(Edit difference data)
———
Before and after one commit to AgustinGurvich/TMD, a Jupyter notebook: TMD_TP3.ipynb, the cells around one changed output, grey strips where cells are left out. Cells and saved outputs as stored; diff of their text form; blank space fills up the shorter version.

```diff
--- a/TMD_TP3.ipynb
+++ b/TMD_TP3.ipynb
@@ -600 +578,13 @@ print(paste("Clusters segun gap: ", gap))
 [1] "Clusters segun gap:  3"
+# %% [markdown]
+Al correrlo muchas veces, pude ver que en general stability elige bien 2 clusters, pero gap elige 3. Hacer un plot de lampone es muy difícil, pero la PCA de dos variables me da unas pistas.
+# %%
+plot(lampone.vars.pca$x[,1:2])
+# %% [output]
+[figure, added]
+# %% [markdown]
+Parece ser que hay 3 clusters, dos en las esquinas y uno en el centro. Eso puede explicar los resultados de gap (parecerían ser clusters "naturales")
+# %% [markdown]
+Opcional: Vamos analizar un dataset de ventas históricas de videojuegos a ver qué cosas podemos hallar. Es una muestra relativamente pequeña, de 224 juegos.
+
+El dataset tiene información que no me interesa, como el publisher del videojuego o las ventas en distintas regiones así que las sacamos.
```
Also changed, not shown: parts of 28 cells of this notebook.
———
Prompt:
Every line in the data that holds the string "ipynb" should be returned.

Response area:
Before and after one commit to AgustinGurvich/TMD, a Jupyter notebook: TMD_TP3.ipynb, the cells around one changed output, grey strips where cells are left out. Cells and saved outputs as stored; diff of their text form; blank space fills up the shorter version.
--- a/TMD_TP3.ipynb
+++ b/TMD_TP3.ipynb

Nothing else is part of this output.